-------- EXTRACTED INFORMATION

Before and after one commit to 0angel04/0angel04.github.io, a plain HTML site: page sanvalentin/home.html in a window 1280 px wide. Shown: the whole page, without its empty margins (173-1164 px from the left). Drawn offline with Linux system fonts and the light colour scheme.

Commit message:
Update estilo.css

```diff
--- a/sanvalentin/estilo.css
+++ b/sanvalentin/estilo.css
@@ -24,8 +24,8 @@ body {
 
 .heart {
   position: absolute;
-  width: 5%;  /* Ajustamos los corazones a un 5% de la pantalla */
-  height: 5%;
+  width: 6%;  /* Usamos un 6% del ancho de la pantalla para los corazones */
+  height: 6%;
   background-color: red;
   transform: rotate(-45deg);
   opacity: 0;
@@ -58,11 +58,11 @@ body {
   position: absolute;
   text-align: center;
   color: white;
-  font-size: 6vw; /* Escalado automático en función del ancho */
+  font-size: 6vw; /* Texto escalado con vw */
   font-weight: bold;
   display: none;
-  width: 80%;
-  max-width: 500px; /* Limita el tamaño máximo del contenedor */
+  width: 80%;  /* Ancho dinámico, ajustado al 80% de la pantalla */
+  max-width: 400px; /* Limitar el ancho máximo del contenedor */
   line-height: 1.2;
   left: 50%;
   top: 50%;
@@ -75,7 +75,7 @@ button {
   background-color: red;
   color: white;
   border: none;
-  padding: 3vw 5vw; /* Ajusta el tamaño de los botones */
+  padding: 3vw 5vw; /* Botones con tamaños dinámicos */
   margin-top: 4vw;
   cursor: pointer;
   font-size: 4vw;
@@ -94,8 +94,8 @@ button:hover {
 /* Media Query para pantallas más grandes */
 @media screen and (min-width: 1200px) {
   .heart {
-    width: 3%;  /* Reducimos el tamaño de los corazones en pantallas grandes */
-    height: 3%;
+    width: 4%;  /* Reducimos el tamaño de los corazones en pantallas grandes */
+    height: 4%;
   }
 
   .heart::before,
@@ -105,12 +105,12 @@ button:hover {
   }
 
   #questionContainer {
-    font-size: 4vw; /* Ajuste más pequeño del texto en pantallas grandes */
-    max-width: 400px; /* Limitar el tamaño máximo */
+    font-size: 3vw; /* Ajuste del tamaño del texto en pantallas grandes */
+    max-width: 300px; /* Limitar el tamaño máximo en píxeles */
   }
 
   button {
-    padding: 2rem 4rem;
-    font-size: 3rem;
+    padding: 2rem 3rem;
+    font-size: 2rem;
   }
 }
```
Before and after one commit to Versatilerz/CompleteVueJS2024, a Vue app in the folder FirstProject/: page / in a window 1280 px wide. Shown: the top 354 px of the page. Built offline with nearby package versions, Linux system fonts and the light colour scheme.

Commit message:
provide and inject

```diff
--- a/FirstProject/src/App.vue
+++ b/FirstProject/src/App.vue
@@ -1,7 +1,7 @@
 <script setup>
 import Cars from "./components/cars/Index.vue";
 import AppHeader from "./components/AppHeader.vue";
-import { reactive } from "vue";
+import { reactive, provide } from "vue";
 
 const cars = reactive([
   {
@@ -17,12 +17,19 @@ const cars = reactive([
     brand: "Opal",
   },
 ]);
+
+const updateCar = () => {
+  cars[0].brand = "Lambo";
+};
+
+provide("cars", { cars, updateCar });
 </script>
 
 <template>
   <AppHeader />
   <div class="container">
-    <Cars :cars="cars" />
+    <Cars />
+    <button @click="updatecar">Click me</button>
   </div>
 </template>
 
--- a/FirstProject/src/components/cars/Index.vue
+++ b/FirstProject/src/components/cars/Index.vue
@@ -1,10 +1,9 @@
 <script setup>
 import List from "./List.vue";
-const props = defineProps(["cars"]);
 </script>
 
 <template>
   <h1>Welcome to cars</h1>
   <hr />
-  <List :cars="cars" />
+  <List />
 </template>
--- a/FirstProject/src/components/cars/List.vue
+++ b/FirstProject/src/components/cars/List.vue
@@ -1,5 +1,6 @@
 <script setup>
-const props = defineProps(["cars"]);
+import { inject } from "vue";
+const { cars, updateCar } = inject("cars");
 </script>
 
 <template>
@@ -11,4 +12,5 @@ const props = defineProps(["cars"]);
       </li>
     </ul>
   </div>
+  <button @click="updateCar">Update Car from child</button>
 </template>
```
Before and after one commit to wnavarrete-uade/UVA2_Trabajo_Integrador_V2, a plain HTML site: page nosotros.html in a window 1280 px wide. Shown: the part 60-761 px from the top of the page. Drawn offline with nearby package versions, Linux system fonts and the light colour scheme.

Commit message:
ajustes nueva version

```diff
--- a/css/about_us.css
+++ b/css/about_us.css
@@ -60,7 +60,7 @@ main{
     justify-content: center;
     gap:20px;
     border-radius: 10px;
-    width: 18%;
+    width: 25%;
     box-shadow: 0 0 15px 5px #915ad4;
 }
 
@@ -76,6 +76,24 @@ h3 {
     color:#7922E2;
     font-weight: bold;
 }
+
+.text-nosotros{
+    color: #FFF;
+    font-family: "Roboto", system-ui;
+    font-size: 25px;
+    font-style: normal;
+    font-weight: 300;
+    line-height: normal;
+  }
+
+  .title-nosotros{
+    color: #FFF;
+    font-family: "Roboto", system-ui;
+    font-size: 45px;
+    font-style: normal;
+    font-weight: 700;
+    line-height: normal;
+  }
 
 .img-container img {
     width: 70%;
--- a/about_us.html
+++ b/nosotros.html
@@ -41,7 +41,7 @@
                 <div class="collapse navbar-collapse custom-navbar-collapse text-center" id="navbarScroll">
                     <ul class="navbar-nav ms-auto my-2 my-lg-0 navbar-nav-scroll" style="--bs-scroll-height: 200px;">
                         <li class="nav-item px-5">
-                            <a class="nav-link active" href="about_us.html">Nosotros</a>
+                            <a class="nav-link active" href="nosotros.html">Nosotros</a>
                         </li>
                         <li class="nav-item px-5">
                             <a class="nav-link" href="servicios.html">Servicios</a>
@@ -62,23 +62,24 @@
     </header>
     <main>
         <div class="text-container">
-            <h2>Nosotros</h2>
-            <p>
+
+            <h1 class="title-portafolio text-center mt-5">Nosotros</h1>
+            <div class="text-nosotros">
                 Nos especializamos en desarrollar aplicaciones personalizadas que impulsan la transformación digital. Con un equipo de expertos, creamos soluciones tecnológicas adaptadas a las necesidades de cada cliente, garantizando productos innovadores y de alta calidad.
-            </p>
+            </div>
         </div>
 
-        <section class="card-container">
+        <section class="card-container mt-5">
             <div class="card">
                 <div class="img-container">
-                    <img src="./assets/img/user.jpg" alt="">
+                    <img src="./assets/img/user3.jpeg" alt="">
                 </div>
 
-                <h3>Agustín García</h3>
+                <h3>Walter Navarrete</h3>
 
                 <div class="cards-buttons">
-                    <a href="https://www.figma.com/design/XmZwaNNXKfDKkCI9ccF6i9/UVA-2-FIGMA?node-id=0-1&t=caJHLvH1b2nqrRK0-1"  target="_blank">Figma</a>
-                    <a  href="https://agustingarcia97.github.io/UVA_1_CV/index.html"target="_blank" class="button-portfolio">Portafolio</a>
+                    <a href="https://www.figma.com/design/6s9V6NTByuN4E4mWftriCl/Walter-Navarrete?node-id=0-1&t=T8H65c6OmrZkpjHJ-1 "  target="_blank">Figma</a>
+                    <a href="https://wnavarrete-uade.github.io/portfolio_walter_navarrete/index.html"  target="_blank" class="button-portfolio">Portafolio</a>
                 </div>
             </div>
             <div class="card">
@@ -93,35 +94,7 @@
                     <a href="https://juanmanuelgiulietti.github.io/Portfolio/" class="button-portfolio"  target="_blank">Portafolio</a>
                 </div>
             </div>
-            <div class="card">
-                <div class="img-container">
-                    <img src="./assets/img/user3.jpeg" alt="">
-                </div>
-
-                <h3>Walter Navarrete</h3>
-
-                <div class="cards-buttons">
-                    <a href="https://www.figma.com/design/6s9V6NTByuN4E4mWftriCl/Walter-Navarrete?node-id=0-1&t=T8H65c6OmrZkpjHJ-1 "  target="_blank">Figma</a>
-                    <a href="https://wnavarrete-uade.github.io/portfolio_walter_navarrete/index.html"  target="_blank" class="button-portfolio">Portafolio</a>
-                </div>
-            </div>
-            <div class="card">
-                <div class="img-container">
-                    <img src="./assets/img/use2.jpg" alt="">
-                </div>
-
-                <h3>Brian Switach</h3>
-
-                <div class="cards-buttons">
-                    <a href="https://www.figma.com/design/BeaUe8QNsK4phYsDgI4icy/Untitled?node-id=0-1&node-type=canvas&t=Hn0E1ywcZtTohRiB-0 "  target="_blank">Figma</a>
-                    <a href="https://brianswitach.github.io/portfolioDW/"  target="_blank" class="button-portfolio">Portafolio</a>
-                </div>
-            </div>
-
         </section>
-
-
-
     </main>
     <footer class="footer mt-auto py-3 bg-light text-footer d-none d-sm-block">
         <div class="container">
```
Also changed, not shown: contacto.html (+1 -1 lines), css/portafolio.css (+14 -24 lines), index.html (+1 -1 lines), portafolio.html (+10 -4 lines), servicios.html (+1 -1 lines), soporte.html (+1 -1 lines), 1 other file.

----------------

◆ **TASK GOAL**
How many lines in the entries include the string "html"? Answer with the number alone.

◆ **REPLY TO THE EXERCISE**
11